▶ [SUPPLIED MATERIAL]:
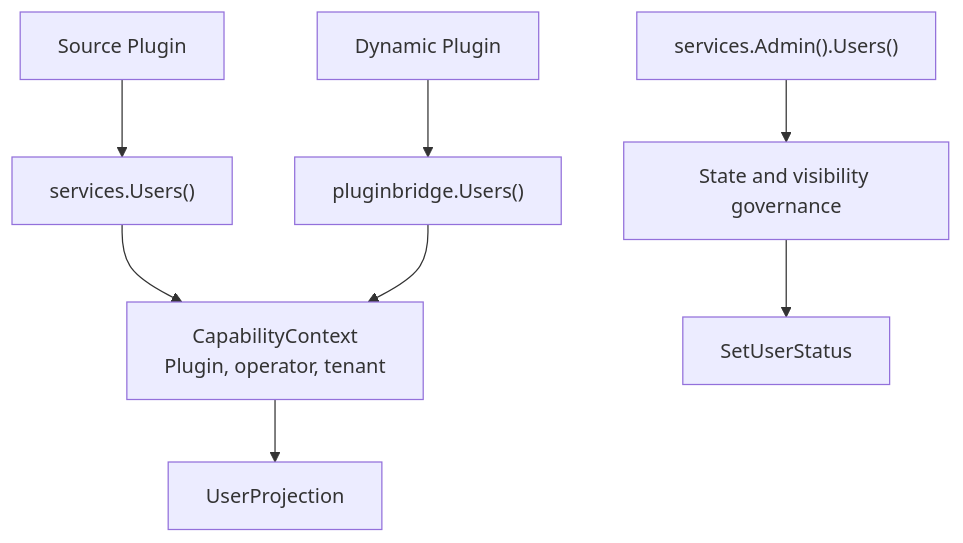
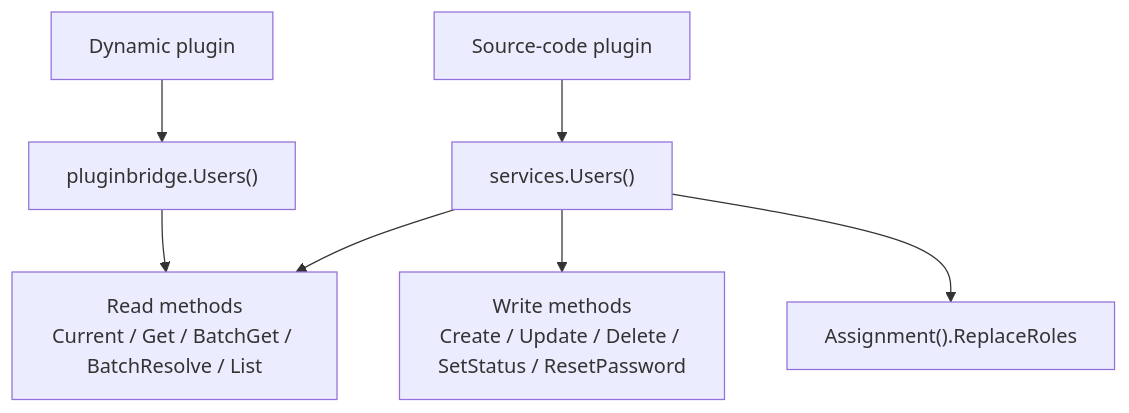
Before and after one commit to linaproai/linapro-site: the diagram in apps/lina-site/i18n/en/docusaurus-plugin-content-docs/current/docs/3000-domain-capabilities/8800-users.md, drawn with Mermaid. The commit also changed other lines of this file and 31 other files, not shown here.

First line of the commit message:
refactor: Update tenant and user capability documentation for clarity and consistency

````diff
--- a/apps/lina-site/i18n/en/docusaurus-plugin-content-docs/current/docs/3000-domain-capabilities/8800-users.md
+++ b/apps/lina-site/i18n/en/docusaurus-plugin-content-docs/current/docs/3000-domain-capabilities/8800-users.md
@@ -54,10 +52,9 @@
 ```mermaid
 graph TB
-    Plugin["Source Plugin"] --> Users["services.Users()"]
-    Users --> Scope["CapabilityContext<br/>Plugin, operator, tenant"]
-    Scope --> Projection["UserProjection"]
-    Dynamic["Dynamic Plugin"] --> GuestUsers["pluginbridge.Users()"]
-    GuestUsers --> Scope
-    Admin["services.Admin().Users()"] --> Guard["State and visibility governance"]
-    Guard --> Command["SetUserStatus"]
+    Plugin["Source-code plugin"] --> Users["services.Users()"]
+    Users --> Read["Read methods<br/>Current / Get / BatchGet / BatchResolve / List"]
+    Users --> Write["Write methods<br/>Create / Update / Delete / SetStatus / ResetPassword"]
+    Users --> Assignment["Assignment().ReplaceRoles"]
+    Dynamic["Dynamic plugin"] --> GuestUsers["pluginbridge.Users()"]
+    GuestUsers --> Read
 ```
````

▶ [WORK ORDER]: Write the records above out again exactly, but not the pictures.

▶ [EXERCISE RESULT]:
Before and after one commit to linaproai/linapro-site: the diagram in apps/lina-site/i18n/en/docusaurus-plugin-content-docs/current/docs/3000-domain-capabilities/8800-users.md, drawn with Mermaid. The commit also changed other lines of this file and 31 other files, not shown here.

First line of the commit message:
refactor: Update tenant and user capability documentation for clarity and consistency

````diff
--- a/apps/lina-site/i18n/en/docusaurus-plugin-content-docs/current/docs/3000-domain-capabilities/8800-users.md
+++ b/apps/lina-site/i18n/en/docusaurus-plugin-content-docs/current/docs/3000-domain-capabilities/8800-users.md
@@ -54,10 +52,9 @@
 ```mermaid
 graph TB
-    Plugin["Source Plugin"] --> Users["services.Users()"]
-    Users --> Scope["CapabilityContext<br/>Plugin, operator, tenant"]
-    Scope --> Projection["UserProjection"]
-    Dynamic["Dynamic Plugin"] --> GuestUsers["pluginbridge.Users()"]
-    GuestUsers --> Scope
-    Admin["services.Admin().Users()"] --> Guard["State and visibility governance"]
-    Guard --> Command["SetUserStatus"]
+    Plugin["Source-code plugin"] --> Users["services.Users()"]
+    Users --> Read["Read methods<br/>Current / Get / BatchGet / BatchResolve / List"]
+    Users --> Write["Write methods<br/>Create / Update / Delete / SetStatus / ResetPassword"]
+    Users --> Assignment["Assignment().ReplaceRoles"]
+    Dynamic["Dynamic plugin"] --> GuestUsers["pluginbridge.Users()"]
+    GuestUsers --> Read
 ```
````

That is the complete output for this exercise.